Robo advisors use algorithms to translate your investment risk tolerance into a diversified investment portfolio. What are the pros and cons, and how do you choose?
The robot age is here.
From drones to self-pedriving cars, machines that perform functions previously handled by humans are marching off the pages of science fiction and into reality. So if they can make a self-driving car, how about a self-driving investment program?
That idea has been reality for a few years now. Automated wealth managers, more popularly known as "Robo advisors" are here and they are growing fast, stepping into roles that have traditionally been filled by financial planners and investment advisors.
Is a Robo advisor right for you?
This guide provides information about how Robo advisors work, identifies some of the pros and cons of using Robo advisors for your investments, discusses Robo advisor fees and features, and offers 10 things to look for when choosing a Robo advisor.
How Robo advisors Work
Robo advisors use algorithms to translate your investment risk tolerance into a diversified investment portfolio. This includes both determining asset allocation and choosing individual mutual funds to populate that allocation.
Some Robo advisors also offer tools designed to help you with retirement planning. For example, if you specify a retirement income target and retirement date, the program can tell you how much you need to contribute to your IRA or 401(k) each year to meet that target.
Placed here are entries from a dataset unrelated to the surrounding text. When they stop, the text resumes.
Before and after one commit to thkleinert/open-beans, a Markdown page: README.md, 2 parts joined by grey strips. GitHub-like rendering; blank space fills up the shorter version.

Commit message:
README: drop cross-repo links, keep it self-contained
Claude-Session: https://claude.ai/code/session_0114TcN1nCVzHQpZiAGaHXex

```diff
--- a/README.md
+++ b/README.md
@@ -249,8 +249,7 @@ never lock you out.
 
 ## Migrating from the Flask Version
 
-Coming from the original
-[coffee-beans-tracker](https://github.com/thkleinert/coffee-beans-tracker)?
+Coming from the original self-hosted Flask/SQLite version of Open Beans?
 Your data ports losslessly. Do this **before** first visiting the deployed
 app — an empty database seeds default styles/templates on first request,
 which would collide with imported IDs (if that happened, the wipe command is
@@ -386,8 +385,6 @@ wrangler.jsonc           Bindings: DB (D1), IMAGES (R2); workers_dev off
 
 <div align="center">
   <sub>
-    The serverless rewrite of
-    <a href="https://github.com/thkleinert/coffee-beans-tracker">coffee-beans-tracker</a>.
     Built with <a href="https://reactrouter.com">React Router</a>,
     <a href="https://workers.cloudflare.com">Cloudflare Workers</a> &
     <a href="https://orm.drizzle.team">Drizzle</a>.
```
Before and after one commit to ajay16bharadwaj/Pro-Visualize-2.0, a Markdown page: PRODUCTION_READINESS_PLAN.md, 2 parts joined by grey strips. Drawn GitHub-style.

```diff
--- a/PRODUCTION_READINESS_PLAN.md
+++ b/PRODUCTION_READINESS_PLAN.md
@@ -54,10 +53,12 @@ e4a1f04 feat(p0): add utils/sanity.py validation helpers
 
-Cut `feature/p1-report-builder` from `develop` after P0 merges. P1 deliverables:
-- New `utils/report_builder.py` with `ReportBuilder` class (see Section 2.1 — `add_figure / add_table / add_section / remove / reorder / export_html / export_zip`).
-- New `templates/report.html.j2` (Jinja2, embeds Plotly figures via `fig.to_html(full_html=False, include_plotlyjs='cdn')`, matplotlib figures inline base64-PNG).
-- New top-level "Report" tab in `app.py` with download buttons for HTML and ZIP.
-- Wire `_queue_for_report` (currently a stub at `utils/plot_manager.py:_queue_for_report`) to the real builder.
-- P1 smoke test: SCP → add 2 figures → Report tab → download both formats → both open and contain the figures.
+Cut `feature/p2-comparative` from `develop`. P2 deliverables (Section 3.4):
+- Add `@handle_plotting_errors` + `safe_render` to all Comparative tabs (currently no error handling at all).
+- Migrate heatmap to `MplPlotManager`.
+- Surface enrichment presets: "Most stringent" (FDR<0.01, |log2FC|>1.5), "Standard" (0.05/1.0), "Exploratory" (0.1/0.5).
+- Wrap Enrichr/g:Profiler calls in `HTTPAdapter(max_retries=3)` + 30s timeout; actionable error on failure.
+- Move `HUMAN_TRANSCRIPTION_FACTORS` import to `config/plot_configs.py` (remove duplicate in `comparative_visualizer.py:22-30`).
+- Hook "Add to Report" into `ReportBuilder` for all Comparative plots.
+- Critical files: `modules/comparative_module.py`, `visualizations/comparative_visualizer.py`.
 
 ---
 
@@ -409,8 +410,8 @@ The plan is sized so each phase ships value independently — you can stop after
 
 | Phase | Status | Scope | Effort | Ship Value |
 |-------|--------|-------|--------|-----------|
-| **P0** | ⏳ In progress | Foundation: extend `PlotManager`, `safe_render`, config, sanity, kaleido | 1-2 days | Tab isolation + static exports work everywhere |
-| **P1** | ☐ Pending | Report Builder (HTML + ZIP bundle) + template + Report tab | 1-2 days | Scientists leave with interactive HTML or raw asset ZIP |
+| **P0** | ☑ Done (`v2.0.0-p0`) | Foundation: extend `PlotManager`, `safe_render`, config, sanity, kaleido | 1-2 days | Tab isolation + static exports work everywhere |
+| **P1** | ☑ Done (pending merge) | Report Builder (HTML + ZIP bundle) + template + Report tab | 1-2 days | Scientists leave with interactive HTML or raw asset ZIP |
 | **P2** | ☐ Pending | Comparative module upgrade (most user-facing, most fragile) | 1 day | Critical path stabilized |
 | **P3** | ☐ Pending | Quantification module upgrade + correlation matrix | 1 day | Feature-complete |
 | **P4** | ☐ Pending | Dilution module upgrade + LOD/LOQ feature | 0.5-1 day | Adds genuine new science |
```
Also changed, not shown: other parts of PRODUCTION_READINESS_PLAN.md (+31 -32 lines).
As you may have noticed, asset allocation, security selection and retirement planning are all functions that human financial professionals perform. Can Robo advisors do it better? The results have been mixed, but conceptually there are both pros and cons to the Robo advisor approach.
Pros and Cons of Robo advisors
Robo advisors address two problems that have traditionally plagued the financial industry: cost and human error. Here's we assess the risks and benefits:
- Lower charges
Robo advisors offer investment management for a fraction of what human investment advisors charge. Since some investors perform above average and some perform below average, overall it is the fees that play a large role in determining how well individuals keep up with the market and make progress toward their goals.
- Lower risk of being affected by market extremes
As for human error, aside from the fact that some investors are more competent than others, the fact is that time and time again professional and amateur investors alike have gotten caught up in the emotion of market ups and downs. They get more aggressive during bull markets and more tentative during bear markets. A Robo advisor can smooth out those extremes, keeping your portfolio on an even keel.
- Limited by past data
The other side of the coin is that a Robo advisor cannot see into the future any better than a human investment professional. In fact, Robo advisors work by looking into the past rather than into the future, and that can have its limitations.
- Market models may not be accurate
The formulas used by Robo advisors to make decisions are based on the historical behavior of different assets. The problem is that history does not always repeat itself in a predictable manner. In particular, when bond yields are unusually low and stock valuations are unusually high, the historical risk/reward characteristics of these asset classes may not be especially relevant. That would make the type of models used by Robo advisors less effective.
Compare Robo advisors
- Good for: Small investors who want some element of personalization in their investment approach.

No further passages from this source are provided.